(Editor’s note: Mother Katherine is abbess of Holy Myrrhbearers Monastery in Otego, a women’s monastery of the Orthodox Church in America.)

Orthodox monasticism in America saw a rise in parish awareness and support in the middle of the 20th century, though it is still not as well-known or visible as monasticism to pre-Vatican II Catholics. Monasticism comes somewhat out of the “old world” ethos still held by many enthusiastic New World converts.

The Orthodox Church in America in particular — our jurisdiction — has pursued a goal of services in the vernacular. Our monastery, Holy Myrrhbearers, in Otego, was encouraged in its formative years around 1977 to incorporate many Gregorian chants into its daily services, especially matins and compline.
Orthodox monasteries — a term applicable to both men’s and women’s houses — are not divided into grouping like Benedictine, Carmelites and other Catholic religious orders. Each house is independent.

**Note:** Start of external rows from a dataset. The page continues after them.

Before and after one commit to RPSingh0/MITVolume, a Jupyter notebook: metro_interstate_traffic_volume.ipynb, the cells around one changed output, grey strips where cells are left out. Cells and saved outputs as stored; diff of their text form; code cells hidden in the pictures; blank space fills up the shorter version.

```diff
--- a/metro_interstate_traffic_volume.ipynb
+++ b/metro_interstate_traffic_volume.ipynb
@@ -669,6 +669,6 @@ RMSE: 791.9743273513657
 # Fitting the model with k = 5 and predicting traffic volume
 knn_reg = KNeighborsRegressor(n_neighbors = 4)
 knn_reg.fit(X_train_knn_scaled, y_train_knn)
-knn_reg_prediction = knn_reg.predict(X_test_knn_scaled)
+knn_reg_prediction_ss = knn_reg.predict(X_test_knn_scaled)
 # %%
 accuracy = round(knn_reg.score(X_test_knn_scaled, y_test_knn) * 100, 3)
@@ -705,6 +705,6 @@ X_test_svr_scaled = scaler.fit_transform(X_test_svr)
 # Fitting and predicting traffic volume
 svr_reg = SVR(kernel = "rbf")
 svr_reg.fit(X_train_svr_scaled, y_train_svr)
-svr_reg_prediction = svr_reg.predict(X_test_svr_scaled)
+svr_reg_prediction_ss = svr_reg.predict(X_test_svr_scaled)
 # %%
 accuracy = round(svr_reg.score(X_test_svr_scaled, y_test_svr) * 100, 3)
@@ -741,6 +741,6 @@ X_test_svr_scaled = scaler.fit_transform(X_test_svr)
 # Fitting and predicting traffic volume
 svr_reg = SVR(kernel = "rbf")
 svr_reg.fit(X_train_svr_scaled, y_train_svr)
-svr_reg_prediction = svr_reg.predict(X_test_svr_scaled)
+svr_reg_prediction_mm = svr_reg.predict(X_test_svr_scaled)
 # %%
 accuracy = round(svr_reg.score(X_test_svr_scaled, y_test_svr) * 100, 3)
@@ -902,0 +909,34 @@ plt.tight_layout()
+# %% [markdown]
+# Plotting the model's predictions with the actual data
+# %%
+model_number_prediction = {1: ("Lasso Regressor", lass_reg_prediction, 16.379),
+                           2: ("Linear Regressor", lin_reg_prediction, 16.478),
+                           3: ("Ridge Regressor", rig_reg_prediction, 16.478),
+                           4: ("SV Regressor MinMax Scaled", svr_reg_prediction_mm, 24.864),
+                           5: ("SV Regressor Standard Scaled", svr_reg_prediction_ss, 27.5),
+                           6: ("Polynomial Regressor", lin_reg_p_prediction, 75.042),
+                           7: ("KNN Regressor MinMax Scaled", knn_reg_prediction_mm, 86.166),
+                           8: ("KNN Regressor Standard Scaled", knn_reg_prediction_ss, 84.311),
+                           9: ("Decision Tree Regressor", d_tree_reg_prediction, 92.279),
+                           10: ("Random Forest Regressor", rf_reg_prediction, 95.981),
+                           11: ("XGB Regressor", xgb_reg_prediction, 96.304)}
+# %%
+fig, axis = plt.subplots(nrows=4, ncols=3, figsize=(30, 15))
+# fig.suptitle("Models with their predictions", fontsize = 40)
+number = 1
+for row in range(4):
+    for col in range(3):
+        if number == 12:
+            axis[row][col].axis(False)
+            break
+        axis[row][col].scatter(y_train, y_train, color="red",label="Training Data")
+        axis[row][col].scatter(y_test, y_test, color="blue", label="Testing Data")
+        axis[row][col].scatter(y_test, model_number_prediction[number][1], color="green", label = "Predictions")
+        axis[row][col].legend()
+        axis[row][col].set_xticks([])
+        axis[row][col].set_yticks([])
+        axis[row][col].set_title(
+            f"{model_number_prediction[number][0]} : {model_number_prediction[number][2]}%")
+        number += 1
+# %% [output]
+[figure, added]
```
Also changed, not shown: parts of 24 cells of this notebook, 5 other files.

In a bid to remain solvent, most Orthodox monasteries resort to a particular “focus” of activities for acquiring operating expenses. Orthodox monasteries do not receive diocesan monies and few are endowed. Some engage in hosting pilgrims; others maintain livestock, such as goats, or market soaps and cheeses. Monasteries blessed with needlewomen create vestments and other liturgical regalia. Others make candles, write (paint) icons or package incense.

Holy Myrrhbearers Monastery participates in some of these activities on a greatly-reduced scale. One of our early models was the Benedictine Mount Savior Monastery, located by the Finger Lakes. Its ethos of land stewardship, integrating the rhythms of the agricultural year into a deeper spiritual understanding of God’s world and word, fit into our own circumstances and outlook in upstate New York.

We have a small, fully-appointed guest house for retreatants. We are not “enclosed” (cloistered), so we are plainly visible around the area and our neighborhood. We have a small online publishing operation for cards and liturgical texts. In the past, we’ve had knitters and iconographers. We maintain a small flock of wool sheep and a herd of dairy goats. You may see and purchase our woolen goods at the Oneonta Artisan Guild and Green Earth Store.

We would say that contemporary monasticism is integral to this time and place. We voluntarily pay local taxes to the town and school. We have provided a safe haven for battered women. Neighbors and tradespeople resort to us for prayer in time of crisis. Some members of our monastery vote and have been politically active in local referenda.

The basis of all this activity is the primary goal of knowing God and growing more into His likeness in the world. We are open to visitors and have an online presence at www.holymyrrhbearers.com.

A number of other Orthodox monasteries are also within the boundaries of the Albany Diocese: New Skete Monasteries in Cambridge (www.newskete.org), Savior’s Desert Skete in Treadwell, (www.mercyhousenyc.org) and Holy Trinity Monastery in Jordanville (www.jordanville.org).